TVGuide.com: Was it difficult producing, writing and starring in Jackie Woodman, while also being a series regular on Lucky Louie?
Kightlinger: No, not really. The schedule for Jackie Woodman started like a week after Lucky Louie, so it worked out pretty well.
TVGuide.com: HBO constantly runs the Lucky Louie clip of you slapping a ham and talking dirty to it. How do feel about that being used as a marketing tool?
Kightlinger: I think it’s kind of funny. I’m never noticed or recognized, but a week after that came out I was in a supermarket and a guy yells out, “Hey, you were spanking the meat!”
TVGuide.com: Sounds like you’ve got a fan. Did you re-enact the scene for him?
Kightlinger: No, I did not, but I was a bit embarrassed. He recognized me from the show, but the people around who didn’t must have thought something filthy was going on.
TVGuide.com: You were a writer and producer for Will & Grace. Do you ever miss it?
Kightlinger: I do miss it. It really was the best job I’ve ever had. It was also the longest job I’ve ever had — seven years.
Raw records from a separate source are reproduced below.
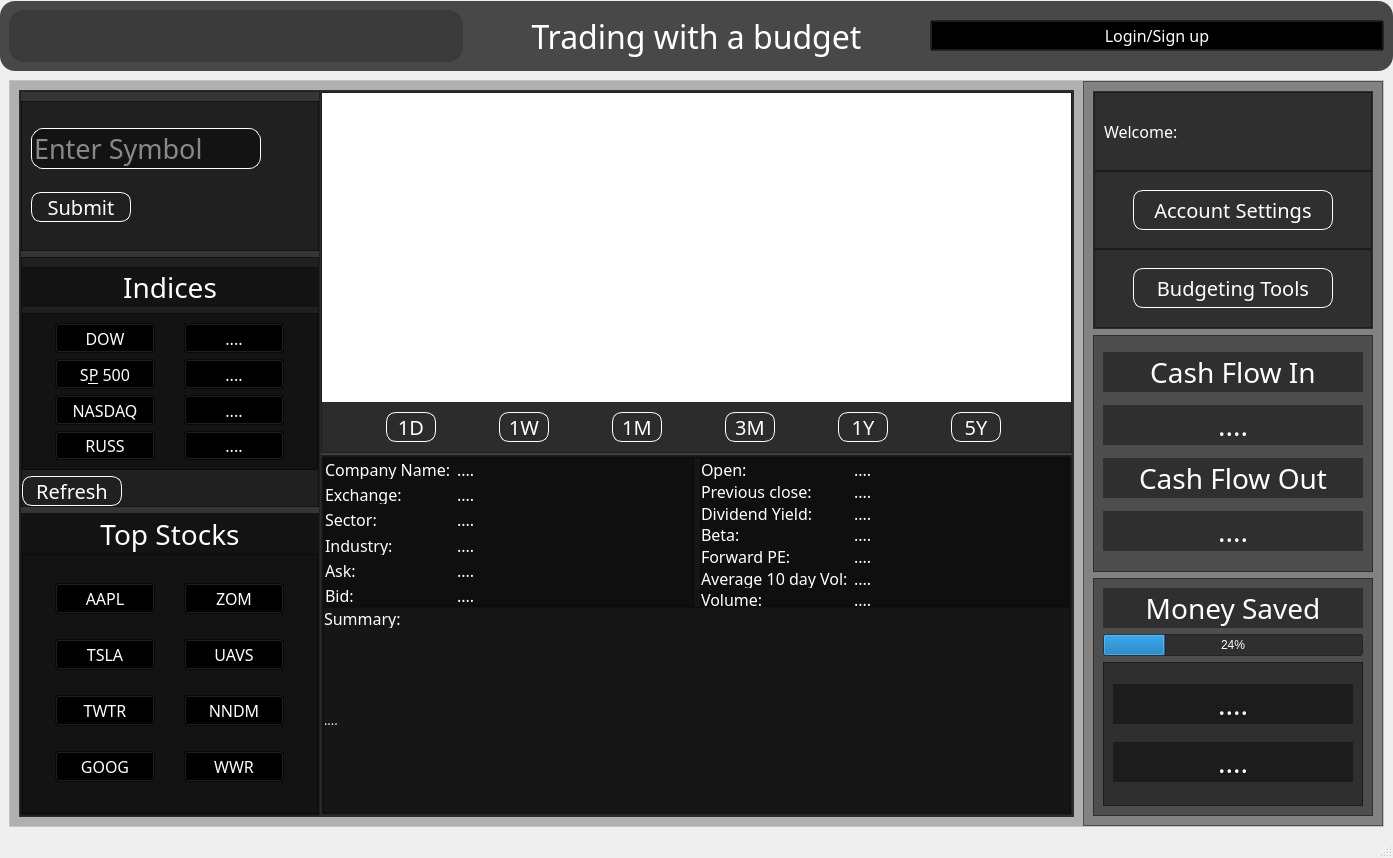
Old version of the form test_ui.ui in the repository kpatel0923/Python_web_scrapping_Stock_market_application.
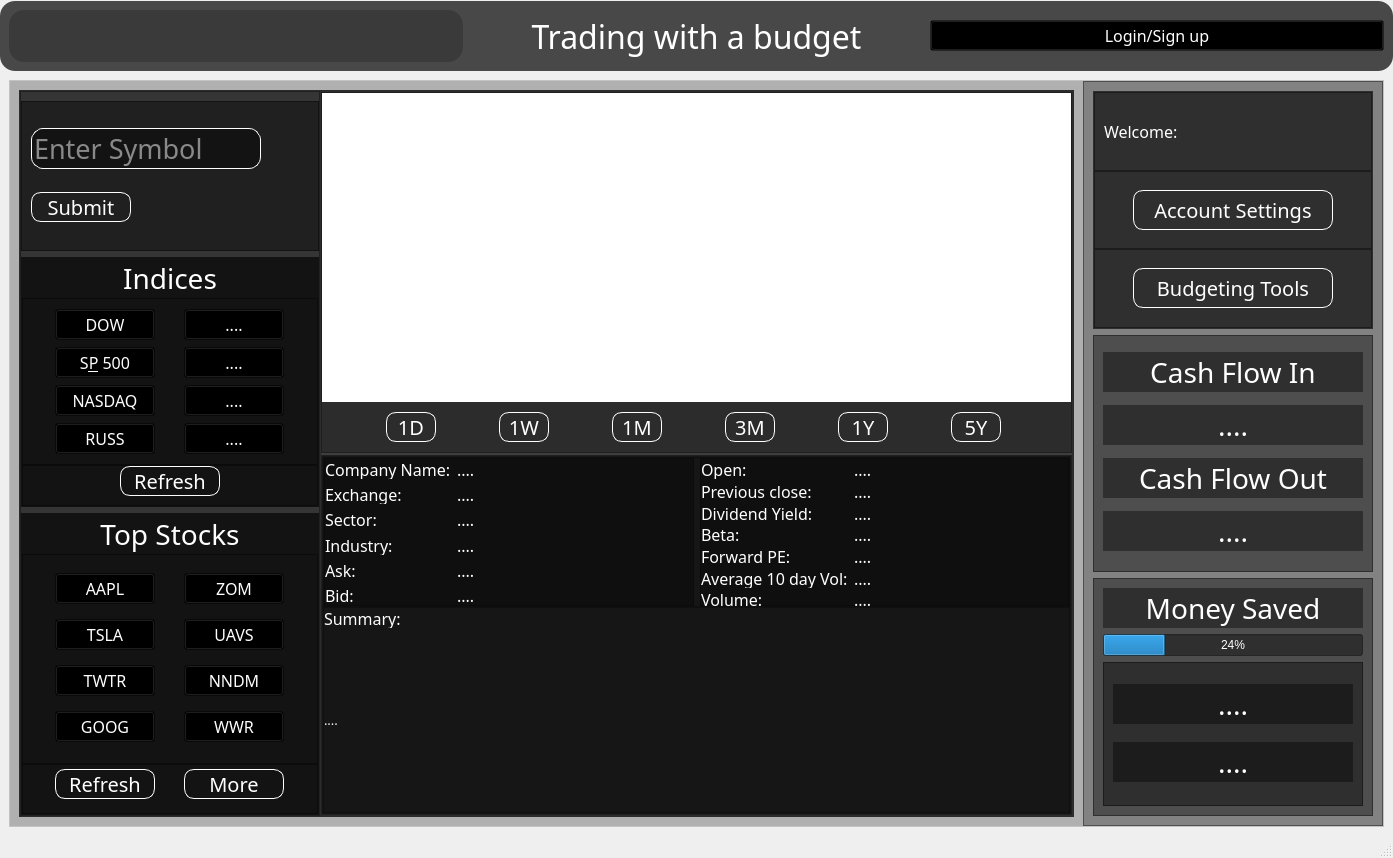
New version of the form. Icons and pictures are not drawn. Custom widgets are drawn as their Qt base class.

Commit message: working on user options

What changed in the file:
```diff
--- a/test_ui.ui
+++ b/test_ui.ui
@@ -4732,9 +4732,15 @@
                            <enum>QFrame::Raised</enum>
                           </property>
                           <layout class="QVBoxLayout" name="verticalLayout_22">
+                           <property name="spacing">
+                            <number>0</number>
+                           </property>
                            <property name="leftMargin">
                             <number>0</number>
                            </property>
+                           <property name="topMargin">
+                            <number>0</number>
+                           </property>
                            <property name="rightMargin">
                             <number>0</number>
                            </property>
@@ -5142,27 +5148,39 @@
                             </widget>
                            </item>
                            <item>
-                            <widget class="QPushButton" name="btn_refresh">
-                             <property name="minimumSize">
-                              <size>
-                               <width>100</width>
-                               <height>25</height>
-                              </size>
+                            <widget class="QFrame" name="frame_89">
+                             <property name="frameShape">
+                              <enum>QFrame::StyledPanel</enum>
                              </property>
-                             <property name="maximumSize">
-                              <size>
-                               <width>100</width>
-                               <height>16777215</height>
-                              </size>
+                             <property name="frameShadow">
+                              <enum>QFrame::Raised</enum>
                              </property>
-                             <property name="font">
-                              <font>
-                               <family>century gothic</family>
-                               <pointsize>15</pointsize>
-                              </font>
-                             </property>
-                             <property name="styleSheet">
-                              <string notr="true">QPushButton
+                             <layout class="QHBoxLayout" name="horizontalLayout_31">
+                              <property name="topMargin">
+                               <number>0</number>
+                              </property>
+                              <item>
+                               <widget class="QPushButton" name="btn_refresh">
+                                <property name="minimumSize">
+                                 <size>
+                                  <width>100</width>
+                                  <height>25</height>
+                                 </size>
+                                </property>
+                                <property name="maximumSize">
+                                 <size>
+                                  <width>100</width>
+                                  <height>16777215</height>
+                                 </size>
+                                </property>
+                                <property name="font">
+                                 <font>
+                                  <family>century gothic</family>
+                                  <pointsize>15</pointsize>
+                                 </font>
+                                </property>
+                                <property name="styleSheet">
+                                 <string notr="true">QPushButton
 {
 	background: transparent;
 	border-radius: 10px;
@@ -5174,10 +5192,13 @@
 {
 	background-color: rgb(0, 170, 255);
 }</string>
-                             </property>
-                             <property name="text">
-                              <string>Refresh</string>
-                             </property>
+                                </property>
+                                <property name="text">
+                                 <string>Refresh</string>
+                                </property>
+                               </widget>
+                              </item>
+                             </layout>
                             </widget>
                            </item>
                           </layout>
@@ -5595,6 +5616,105 @@
                              </layout>
                             </widget>
                            </item>
+                           <item>
+                            <widget class="QFrame" name="frame_88">
+                             <property name="maximumSize">
+                              <size>
+                               <width>16777215</width>
+                               <height>50</height>
+                              </size>
+                             </property>
+                             <property name="frameShape">
+                              <enum>QFrame::StyledPanel</enum>
+                             </property>
+                             <property name="frameShadow">
+                              <enum>QFrame::Raised</enum>
+                             </property>
+                             <layout class="QHBoxLayout" name="horizontalLayout_30">
+                              <property name="topMargin">
+                               <number>0</number>
+                              </property>
+                              <item>
+                               <widget class="QPushButton" name="btn_refresh_2">
+                                <property name="minimumSize">
+                                 <size>
+                                  <width>100</width>
+                                  <height>25</height>
+                                 </size>
+                                </property>
+                                <property name="maximumSize">
+                                 <size>
+                                  <width>100</width>
+                                  <height>16777215</height>
+                                 </size>
+                                </property>
+                                <property name="font">
+                                 <font>
+                                  <family>century gothic</family>
+                                  <pointsize>15</pointsize>
+                                 </font>
+                                </property>
+                                <property name="styleSheet">
+                                 <string notr="true">QPushButton
+{
+	background: transparent;
+	border-radius: 10px;
+	color: rgb(255, 255, 255);
+	border: 1px solid rgb(255, 255, 255)
+}
+
+QPushButton:hover
+{
+	background-color: rgb(0, 170, 255);
+}</string>
+                                </property>
+                                <property name="text">
+                                 <string>Refresh</string>
+                                </property>
+                               </widget>
+                              </item>
+                              <item>
+                               <widget class="QPushButton" name="btn_more">
+                                <property name="minimumSize">
+                                 <size>
+                                  <width>100</width>
+                                  <height>25</height>
+                                 </size>
+                                </property>
+                                <property name="maximumSize">
+                                 <size>
+                                  <width>100</width>
+                                  <height>16777215</height>
+                                 </size>
+                                </property>
+                                <property name="font">
+                                 <font>
+                                  <family>century gothic</family>
+                                  <pointsize>15</pointsize>
+                                 </font>
+                                </property>
+                                <property name="styleSheet">
+                                 <string notr="true">QPushButton
+{
+	background: transparent;
+	border-radius: 10px;
+	color: rgb(255, 255, 255);
+	border: 1px solid rgb(255, 255, 255)
+}
+
+QPushButton:hover
+{
+	background-color: rgb(0, 170, 255);
+}</string>
+                                </property>
+                                <property name="text">
+                                 <string>More</string>
+                                </property>
+                               </widget>
+                              </item>
+                             </layout>
+                            </widget>
+                           </item>
                           </layout>
                          </widget>
                         </item>
```
Left out of the diff: 121 changed lines with no effect on the pictures. The commit also changes 2 other files.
Every job I had up to that point I was fired from, so I was very thankful to be there.
TVGuide.com: What were some of your more interesting firings?
Kightlinger: Well, my very first job was at Ponderosa Steakhouse. I got fired from that, and all I had to do was take buns out of the oven and put them on a plate. But on all-you-can-eat nights, it just got too crazy trying to feed everybody.
T Guide.com: So you couldn’t put buns on plates fast enough?Kightlinger: I don’t know. I was just uncoordinated and it was more pressure than I could handle.
TVGuide.com: Were you ever fired from any show business jobs?
Kightlinger: I got fired from my first acting job. Roseanne and Tom [Arnold] were sweet enough to bring me out from New York to L.A. Tom had this new sitcom where I was to play his wife, and we had four kids and lived in a trailer. At the time, I was 23 and they had seen me do stand-up on Comedy Central. So the director gave me a lot of activities, because he was worried about me not being able to act and look like a mom of four. One of the things he asked me to do was check the roast, but I had never cooked before. In fact, I used to store my shoes in the oven in New York. So when he asked me to check the roast, I had no idea what to do. I said, “It looks good” and he yells, “Get a fork and check the roast!” So I got fired from that. Luckily, they were nice enough to give me a job writing for Roseanne after that.
TV Guide.com: Speaking of writing, your book Quick Shots of False Hope is being adapted for a feature film. I came across an interesting review from a Donna Croughen from Chapel Hill, North Carolina. She wrote, “Great book! A seminal work by a first-time author. Plus, I loved Laura in Mulholland Drive, but she needs to know that she doesn't have to take her shirt off if she wants to get movie parts.” Considering you weren’t in Mulholland Drive, what is your response to that evaluation?
Kightlinger: God bless Donna in Chapel Hill! She thinks I’m Laura Elena Harring. On a good day, I guess I can look like her. But I like the first part of Donna’s evaluation and I actually do have my shirt off whenever I’m writing. So it’s kind of the same thing.